House Enron Stonewall?
t midweek, there was growing confidence among many Republicans that the White House had successfully answered many of the questions about the administration's actions during the collapse of Enron. Now, however, it appears some of that confidence might have been misplaced, after a number of less-than-reassuring statements by White House spokesman Ari Fleischer.
On Wednesday, Fleischer was asked, "Is there an informal review underway at the White House and at various agencies, to see if any other individuals talked to Enron executives, to make sure it is reported and out there and made public?" Fleischer said that the president is focused on two things: a criminal investigation of possible wrongdoing by Enron, and a review of the government regulatory policies that allowed the collapse to happen the way it did. Fleischer continued,
Later, when Fleischer was asked whether the administration would respond to congressional requests and subpoenas for all contacts between administration officials and Enron during the collapse, Fleischer answered, "I think that depends entirely on something that is just part conjecture and speculation about on something that has not happened and that is unknown So I don't know how to answer a question like that."
Finally, Fleischer was asked again whether anyone in the White House "is interested in who called Enron in this White House or in the government." Again, Fleischer said that unless someone has an allegation of wrongdoing, the White House will not give out information. "If you're asking if the White House is chronicling any contact with anybody in this administration and anybody at Enron over anything, I think that's such a broad request that it's characterized as a fishing expedition," Fleischer said.

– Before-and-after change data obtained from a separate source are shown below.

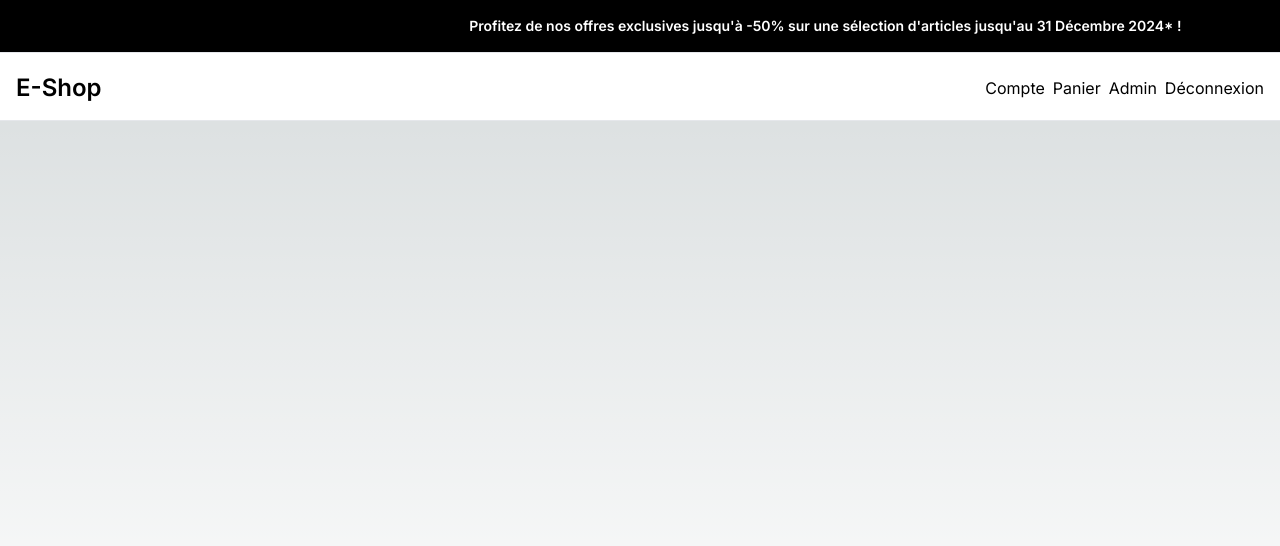
Repository: SDlevelUp/e-shop
Page: /
These files come from the project's save history. The page is drawn as it stood at one moment and after the next save; the edit follows.
The browser window is 1280 px wide. The pictures show the whole page.
The project was rebuilt for these pictures with package versions that can differ from the ones it lists, and the page was loaded fresh each time. The framework's server and built-in components were replaced by stand-ins that run in the browser. Also part of the build but not shown: next.config.js.

Above is the page before, as saved 2023-08-29 12:59:10.

### src/app/layout.js
import './globals.css'
import { Inter } from 'next/font/google';
import Navbar from '@/components/Navbar/Navbar';
import GlobalState from '@/context';
const inter = Inter({ subsets: ['latin'] })

export const metadata = {
  title: 'E-Shop, votre boutique en ligne',
  description: 'Generated by create next app',
};

export default function RootLayout({ children }) {
  return (
    <html lang="en">
      <head>
        <meta charSet="UTF-8" />
        <meta name="viewport" content="width=device-width, initial-scale=1.0" />
        <title>{metadata.title}</title>
        <meta name="description" content={metadata.description} />
      </head>
      <body className={inter.className}>
        <GlobalState>
          <Navbar />
          <main>{children}</main>
        </GlobalState>
      </body>
    </html>
  )
}

### src/app/page.js
import React from 'react';

function Home() {
  return (
    <main className="flex min-h-screen flex-col items-center justify-between p-24">
      <div>

      </div>
    </main>
  );
}

export default Home;

### src/app/globals.css
@tailwind base;
@tailwind components;
@tailwind utilities;

:root {
  --foreground-rgb: 0, 0, 0;
  --background-start-rgb: 214, 219, 220;
  --background-end-rgb: 255, 255, 255;
}

@media (prefers-color-scheme: dark) {
  :root {
    --foreground-rgb: 255, 255, 255;
    --background-start-rgb: 0, 0, 0;
    --background-end-rgb: 0, 0, 0;
  }
}

body {
  color: rgb(var(--foreground-rgb));
  background: linear-gradient(to bottom,
      transparent,
      rgb(var(--background-end-rgb))) rgb(var(--background-start-rgb));
}

.animation {
  animation: defilement-rtl 15s infinite linear;
}

@keyframes defilement-rtl {
  0% {
    transform: translate3d(0, 0, 0);
  }

  100% {
    transform: translate3d(-100%, 0, 0);
  }
}

### src/components/Navbar/Navbar.jsx
"use client";
import { Fragment } from "react";

//Admin connecté
const isAdminView = false;

//Utilisateur sur le site
const isAuthUser = true;

const user = {
    role: 'admin'
}
export default function Navbar() {
    return (
        <>
            <div className="bg-white fixed z-40 w-full top-0 left-0 border-b border-gray-200 h-46">
                <header className="bg-black z-50 w-full top-0 left-0 border-b border-gray-200 fixed">
                    <div className="max-w-screen-xl flex flex-wrap items-center justify-center mx-auto p-4">
                        <div className="flex items-center cursor-pointer">
                            <span className="text-white text-sm font-semibold whitespace-nowrap animation inline-block pl-[100%] pr-[2em]">
                                Profitez de nos offres exclusives jusqu'à -50% sur une sélection d'articles jusqu'au 31 Décembre 2024* !                         </span>
                        </div>
                    </div>
                </header>

                <nav className="max-w-screen-xl flex items-center justify-between mx-auto p-4 mt-14" >
                    <div className="flex items-center cursor-pointer">
                        <span className="self-center text-2xl font-semibold whitespace-nowrap">
                            E-Shop
                        </span>
                    </div>
                    <div className="flex md:order-2 gap-2">
                        {!isAdminView && isAuthUser ? (
                            <Fragment>
                                <button>Compte</button>
                                <button>Panier</button>
                            </Fragment>
                        ) : null}
                        {
                            user?.role === 'admin' ?
                                isAdminView ? <button>Client</button> : <button>Admin</button>
                                : null
                        } {
                            isAuthUser ? <button>Déconnexion</button> : <button>Connexion</button>
                        }
                    </div>
                </nav>
            </div>
        </>
    );
}

### src/context/index.js
"use client";

import { createContext } from 'react';

export const GlobalContext = createContext(null);

export default function GlobalState({ children }) {
    return (
        <GlobalContext.Provider value={{}}>{children}</GlobalContext.Provider>
    )
}

Loaded but not shown: tailwind.config.js (common file)

After the next save:
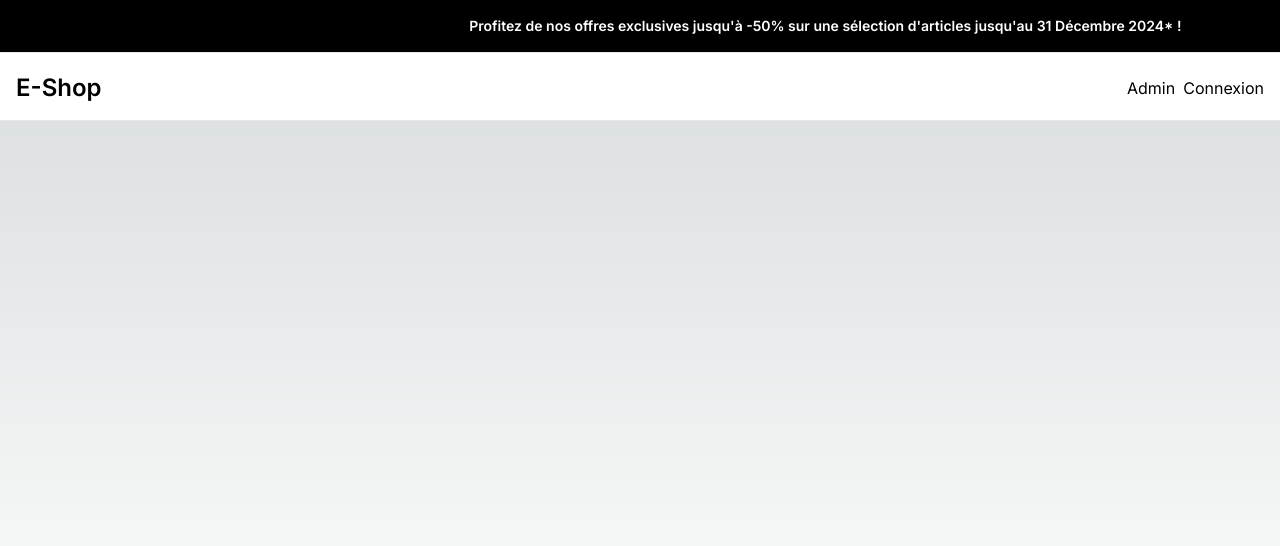
Saved 66 s later.
--- a/src/components/Navbar/Navbar.jsx
+++ b/src/components/Navbar/Navbar.jsx
@@ -5,7 +5,7 @@ import { Fragment } from "react";
 const isAdminView = false;
 
 //Utilisateur sur le site
-const isAuthUser = true;
+const isAuthUser = false;
 
 const user = {
     role: 'admin'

The next day, Fleischer's message was much the same. "If Washington goes down the usual path of partisan fishing expeditions, I think they're going to lose the support of the public," Fleischer said. "The public wants to know that people here in this town are focused on the wrongdoing where the wrongdoing occurs, and not engaging in wasteful fishing expeditions." Much of the rest of the briefing was devoted to Fleischer's defense of Vice President Dick Cheney's decision not to release information about the outside contacts of Cheney's energy task force.

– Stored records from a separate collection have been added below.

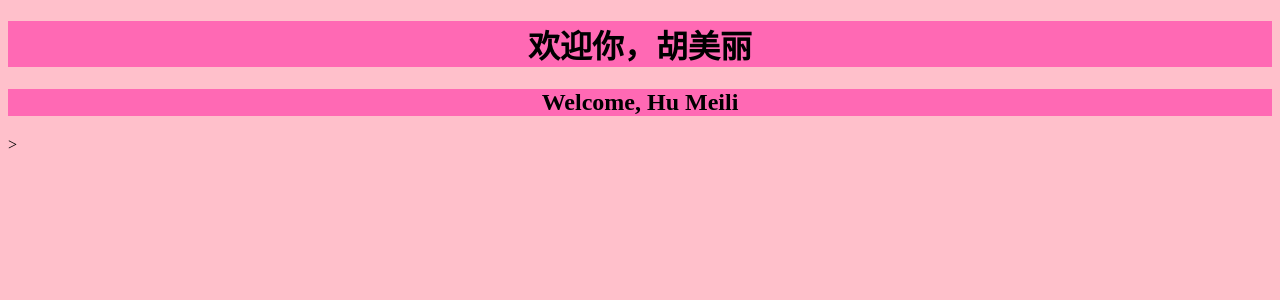
Repository: NanmeiYC/NanmeiYC.github.io
Page: zhuye.html
The author's editor kept a copy of each file at every save. The page is drawn from the files as they stood at one save, then again after the next save.
The browser window is 1280 px wide. The pictures show the whole page.

Above is the page before, as saved 2021-05-28 23:36:57.

After the next save:
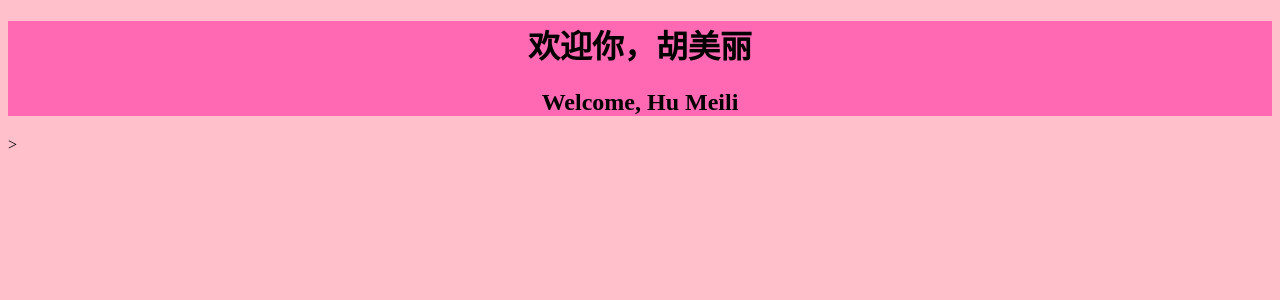
Saved 4 s later.
--- a/zhuye.html
+++ b/zhuye.html
@@ -11,7 +11,7 @@
     </style>
     <body bgcolor="pink">
         <body>
-            <div align="center" style="" >
+            <div align="center" style="background-color: hotpink;" >
             <h1>欢迎你，胡美丽  </h1>
             <h2>Welcome, Hu Meili</h2>
             </div>

After the 2 saves that followed:
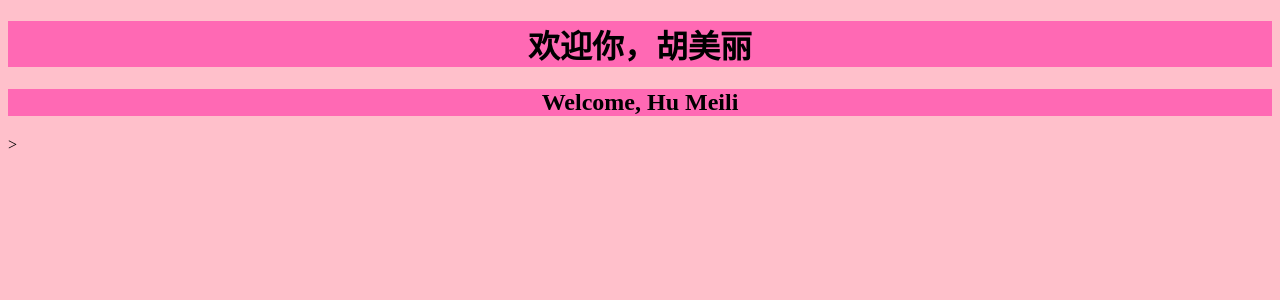
The 2 saves are shown as one change because they came seconds apart.
The last was saved 11 s later.
--- a/zhuye.html
+++ b/zhuye.html
@@ -11,7 +11,7 @@
     </style>
     <body bgcolor="pink">
         <body>
-            <div align="center" style="background-color: hotpink;" >
+            <div align="center" style="background-color: pink;" >
             <h1>欢迎你，胡美丽  </h1>
             <h2>Welcome, Hu Meili</h2>
             </div>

It seems clear from Fleischer's comments that even if it turns out there were more contacts between administration officials and Enron in Enron's last days, the White House will not reveal them unless reporters first come up with allegations of wrongdoing. Using that standard, it is difficult to understand why the White House last week released information about contacts between Enron and Treasury Secretary Paul O'Neill, Commerce Secretary Don Evans, and a few others, since there were no allegations of wrongdoing surrounding those calls.
Perhaps ominously, Fleischer would not say that the White House would comply with congressional requests, even subpoenas, for information about administration contacts with Enron. It is possible that the White House is bluffing Fleischer's "they're going to lose the support of the public" line seems intended to scare investigators away from requesting information from the White House at a time when the president enjoys great popularity. But perhaps the administration is serious and in the mood for a confrontation with congressional investigating committees. If that happens, the White House will likely lose.

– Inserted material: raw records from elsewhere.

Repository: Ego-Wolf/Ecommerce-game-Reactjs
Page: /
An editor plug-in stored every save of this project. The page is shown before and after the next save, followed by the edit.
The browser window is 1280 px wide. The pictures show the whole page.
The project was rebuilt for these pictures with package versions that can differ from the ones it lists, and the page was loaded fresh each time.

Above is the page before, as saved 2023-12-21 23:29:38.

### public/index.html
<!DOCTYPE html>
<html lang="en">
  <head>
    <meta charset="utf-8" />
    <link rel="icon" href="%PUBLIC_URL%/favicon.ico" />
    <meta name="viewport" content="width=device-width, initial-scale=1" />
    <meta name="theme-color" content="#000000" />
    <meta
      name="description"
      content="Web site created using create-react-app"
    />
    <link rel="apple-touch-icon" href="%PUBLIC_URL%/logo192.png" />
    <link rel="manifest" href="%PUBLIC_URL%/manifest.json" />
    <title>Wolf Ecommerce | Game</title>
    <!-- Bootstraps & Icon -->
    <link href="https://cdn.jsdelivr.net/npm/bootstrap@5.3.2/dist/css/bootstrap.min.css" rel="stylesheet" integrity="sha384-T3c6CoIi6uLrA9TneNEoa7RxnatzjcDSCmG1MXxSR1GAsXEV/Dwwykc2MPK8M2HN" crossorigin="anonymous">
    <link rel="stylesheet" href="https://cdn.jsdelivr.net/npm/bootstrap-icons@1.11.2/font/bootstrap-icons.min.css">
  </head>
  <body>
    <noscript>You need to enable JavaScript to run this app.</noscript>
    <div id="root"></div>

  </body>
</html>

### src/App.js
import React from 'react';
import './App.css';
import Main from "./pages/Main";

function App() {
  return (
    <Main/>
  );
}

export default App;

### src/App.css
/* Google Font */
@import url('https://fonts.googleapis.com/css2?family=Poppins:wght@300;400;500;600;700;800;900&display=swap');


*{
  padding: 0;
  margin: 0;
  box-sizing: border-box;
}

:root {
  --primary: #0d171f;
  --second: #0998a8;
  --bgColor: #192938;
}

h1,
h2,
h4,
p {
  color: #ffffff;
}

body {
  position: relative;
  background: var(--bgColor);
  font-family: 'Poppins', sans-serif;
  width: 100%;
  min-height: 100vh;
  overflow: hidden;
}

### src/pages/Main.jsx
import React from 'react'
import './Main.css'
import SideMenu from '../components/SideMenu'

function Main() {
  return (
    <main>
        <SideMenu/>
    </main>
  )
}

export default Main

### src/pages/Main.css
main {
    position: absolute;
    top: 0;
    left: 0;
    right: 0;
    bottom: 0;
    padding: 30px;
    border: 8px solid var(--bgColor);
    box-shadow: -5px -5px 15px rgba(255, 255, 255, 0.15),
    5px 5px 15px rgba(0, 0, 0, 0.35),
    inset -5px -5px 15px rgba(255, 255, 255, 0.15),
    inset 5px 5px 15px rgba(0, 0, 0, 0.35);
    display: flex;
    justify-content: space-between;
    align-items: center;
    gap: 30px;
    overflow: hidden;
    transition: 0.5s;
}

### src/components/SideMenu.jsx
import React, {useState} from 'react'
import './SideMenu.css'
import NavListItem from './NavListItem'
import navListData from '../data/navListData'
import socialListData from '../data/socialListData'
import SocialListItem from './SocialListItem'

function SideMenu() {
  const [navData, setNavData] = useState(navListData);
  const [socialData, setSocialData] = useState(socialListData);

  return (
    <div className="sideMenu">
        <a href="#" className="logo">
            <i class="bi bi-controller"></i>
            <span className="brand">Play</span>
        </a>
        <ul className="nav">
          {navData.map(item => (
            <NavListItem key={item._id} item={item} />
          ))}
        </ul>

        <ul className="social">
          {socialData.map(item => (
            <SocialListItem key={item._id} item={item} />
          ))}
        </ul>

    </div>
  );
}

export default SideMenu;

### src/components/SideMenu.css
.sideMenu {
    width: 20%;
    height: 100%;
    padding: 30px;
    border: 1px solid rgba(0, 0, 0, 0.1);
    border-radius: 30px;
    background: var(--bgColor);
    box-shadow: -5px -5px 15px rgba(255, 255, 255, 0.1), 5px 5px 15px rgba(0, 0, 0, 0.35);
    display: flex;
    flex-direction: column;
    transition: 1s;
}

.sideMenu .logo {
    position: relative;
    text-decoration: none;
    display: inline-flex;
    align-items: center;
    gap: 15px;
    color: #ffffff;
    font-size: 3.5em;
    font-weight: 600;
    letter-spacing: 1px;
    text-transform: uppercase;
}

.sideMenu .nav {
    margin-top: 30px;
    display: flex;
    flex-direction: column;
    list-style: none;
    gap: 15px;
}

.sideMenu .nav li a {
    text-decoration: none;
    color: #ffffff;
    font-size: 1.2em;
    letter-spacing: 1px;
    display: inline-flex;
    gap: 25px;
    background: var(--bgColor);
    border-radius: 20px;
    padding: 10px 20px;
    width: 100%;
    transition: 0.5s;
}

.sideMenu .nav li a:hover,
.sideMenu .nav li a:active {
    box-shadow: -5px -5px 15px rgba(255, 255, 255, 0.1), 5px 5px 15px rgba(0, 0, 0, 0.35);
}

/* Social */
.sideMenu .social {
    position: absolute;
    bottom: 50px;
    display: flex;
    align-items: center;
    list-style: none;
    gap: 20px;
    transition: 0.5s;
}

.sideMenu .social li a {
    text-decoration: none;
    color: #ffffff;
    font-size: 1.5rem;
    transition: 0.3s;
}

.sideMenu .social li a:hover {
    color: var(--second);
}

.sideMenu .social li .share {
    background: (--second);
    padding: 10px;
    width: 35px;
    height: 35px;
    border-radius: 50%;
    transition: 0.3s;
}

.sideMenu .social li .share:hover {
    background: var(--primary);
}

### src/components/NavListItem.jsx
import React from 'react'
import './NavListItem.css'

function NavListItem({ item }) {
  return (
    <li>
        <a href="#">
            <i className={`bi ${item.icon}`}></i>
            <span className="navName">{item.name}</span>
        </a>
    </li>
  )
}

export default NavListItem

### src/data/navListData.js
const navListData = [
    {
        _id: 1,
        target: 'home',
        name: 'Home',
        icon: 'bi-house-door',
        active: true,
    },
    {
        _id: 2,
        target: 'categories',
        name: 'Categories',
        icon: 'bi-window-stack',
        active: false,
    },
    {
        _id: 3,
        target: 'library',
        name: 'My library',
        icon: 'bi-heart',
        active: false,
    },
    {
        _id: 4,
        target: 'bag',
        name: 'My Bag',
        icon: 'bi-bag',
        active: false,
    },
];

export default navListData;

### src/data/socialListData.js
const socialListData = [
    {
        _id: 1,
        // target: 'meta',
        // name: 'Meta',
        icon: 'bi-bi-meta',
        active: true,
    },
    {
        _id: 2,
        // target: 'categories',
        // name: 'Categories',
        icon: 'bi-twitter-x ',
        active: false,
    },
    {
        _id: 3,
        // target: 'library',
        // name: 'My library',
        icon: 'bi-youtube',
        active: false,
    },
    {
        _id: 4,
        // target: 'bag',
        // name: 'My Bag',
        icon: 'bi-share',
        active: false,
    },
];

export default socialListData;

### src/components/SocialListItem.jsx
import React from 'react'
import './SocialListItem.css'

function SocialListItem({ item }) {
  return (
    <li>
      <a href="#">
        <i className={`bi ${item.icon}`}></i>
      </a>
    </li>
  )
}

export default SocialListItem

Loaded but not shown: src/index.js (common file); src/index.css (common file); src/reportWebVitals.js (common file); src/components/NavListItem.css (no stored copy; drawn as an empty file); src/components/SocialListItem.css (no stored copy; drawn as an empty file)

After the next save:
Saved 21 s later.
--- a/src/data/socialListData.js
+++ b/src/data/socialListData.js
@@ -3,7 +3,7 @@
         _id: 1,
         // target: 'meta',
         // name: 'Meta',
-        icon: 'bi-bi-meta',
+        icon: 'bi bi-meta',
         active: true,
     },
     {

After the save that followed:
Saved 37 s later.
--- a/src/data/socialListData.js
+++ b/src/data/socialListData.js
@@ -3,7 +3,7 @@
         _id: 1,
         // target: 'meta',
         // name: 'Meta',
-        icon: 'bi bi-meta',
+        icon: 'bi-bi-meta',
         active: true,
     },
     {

In addition, Fleischer's comments seem to suggest that there are indeed more contacts between Enron and administration officials than are publicly known. Last week, for example, he said, "I think it should surprise no one that people in the administration receive phone calls from people who are either in business or in unions. It happens every day." If there are more contacts, it is likely that they will ultimately come to light, and even if they do nothing to change the basic the-White-House-did-not-intervene-on-behalf-of-Enron storyline, the administration will face legitimate questions of why it did not reveal the information earlier. And any new revelation will inevitably lead to the question, "What else have you not told us about?"
The White House realizes that people with far more authority than reporters Democratic senators with the power of subpoena, for example might soon make inquires about the administration's Enron contacts. And it is possible those inquiries will not meet the White House standard that questioners must come up with allegations of wrongdoing before receiving a White House response. Whatever the case, the administration will have to come up with more complete answers than it has this week.